Records from a collection:
- - - - - - -

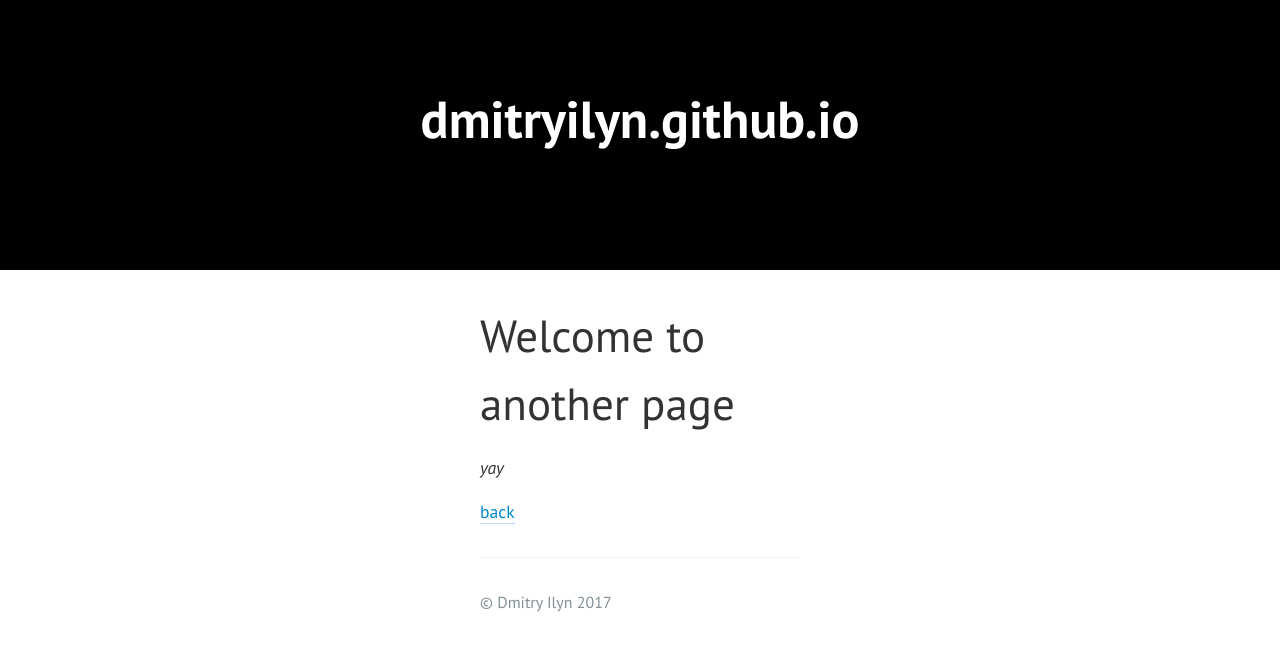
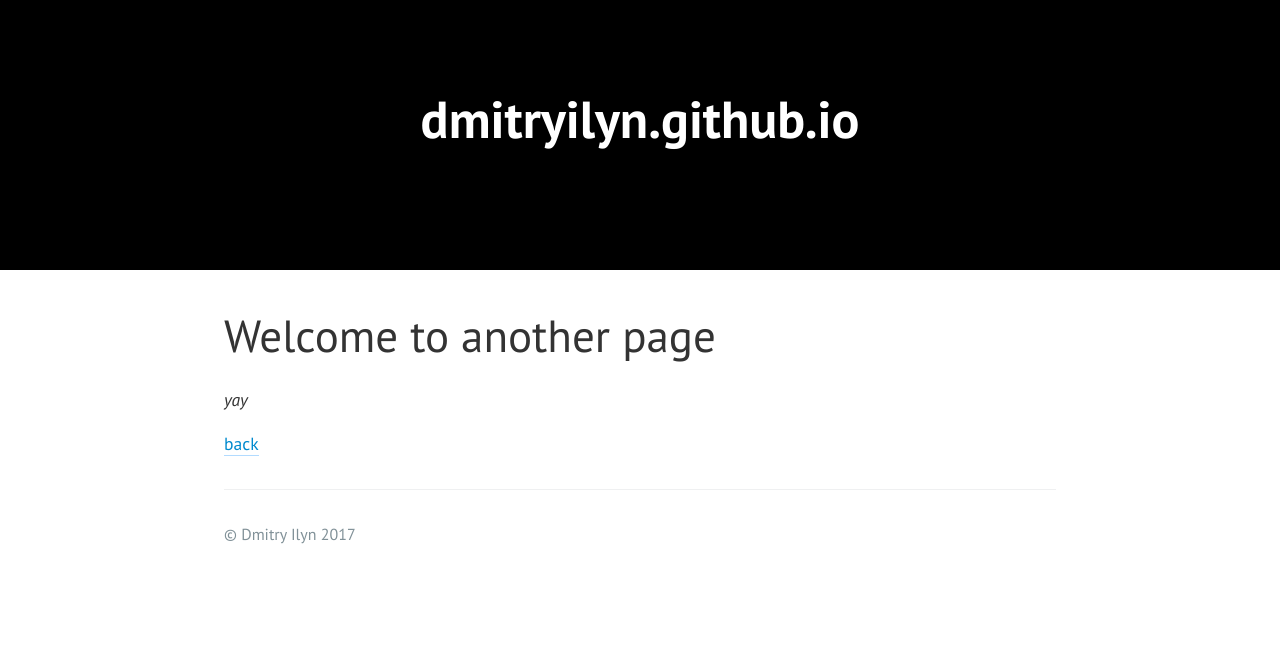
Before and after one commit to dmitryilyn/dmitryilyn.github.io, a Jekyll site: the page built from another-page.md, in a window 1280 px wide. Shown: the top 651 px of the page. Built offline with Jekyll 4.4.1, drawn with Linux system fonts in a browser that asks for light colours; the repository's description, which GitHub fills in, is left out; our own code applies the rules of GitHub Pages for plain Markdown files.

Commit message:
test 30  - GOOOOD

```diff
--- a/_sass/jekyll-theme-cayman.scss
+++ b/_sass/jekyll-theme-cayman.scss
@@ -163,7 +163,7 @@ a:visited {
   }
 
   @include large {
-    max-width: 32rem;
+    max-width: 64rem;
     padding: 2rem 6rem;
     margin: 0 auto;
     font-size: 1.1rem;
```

- - - - - - -

THE PROBLEM: The data above must be copied exactly. Leave out the pictures.

WRITTEN REPLY:
Before and after one commit to dmitryilyn/dmitryilyn.github.io, a Jekyll site: the page built from another-page.md, in a window 1280 px wide. Shown: the top 651 px of the page. Built offline with Jekyll 4.4.1, drawn with Linux system fonts in a browser that asks for light colours; the repository's description, which GitHub fills in, is left out; our own code applies the rules of GitHub Pages for plain Markdown files.

Commit message:
test 30  - GOOOOD

```diff
--- a/_sass/jekyll-theme-cayman.scss
+++ b/_sass/jekyll-theme-cayman.scss
@@ -163,7 +163,7 @@ a:visited {
   }
 
   @include large {
-    max-width: 32rem;
+    max-width: 64rem;
     padding: 2rem 6rem;
     margin: 0 auto;
     font-size: 1.1rem;
```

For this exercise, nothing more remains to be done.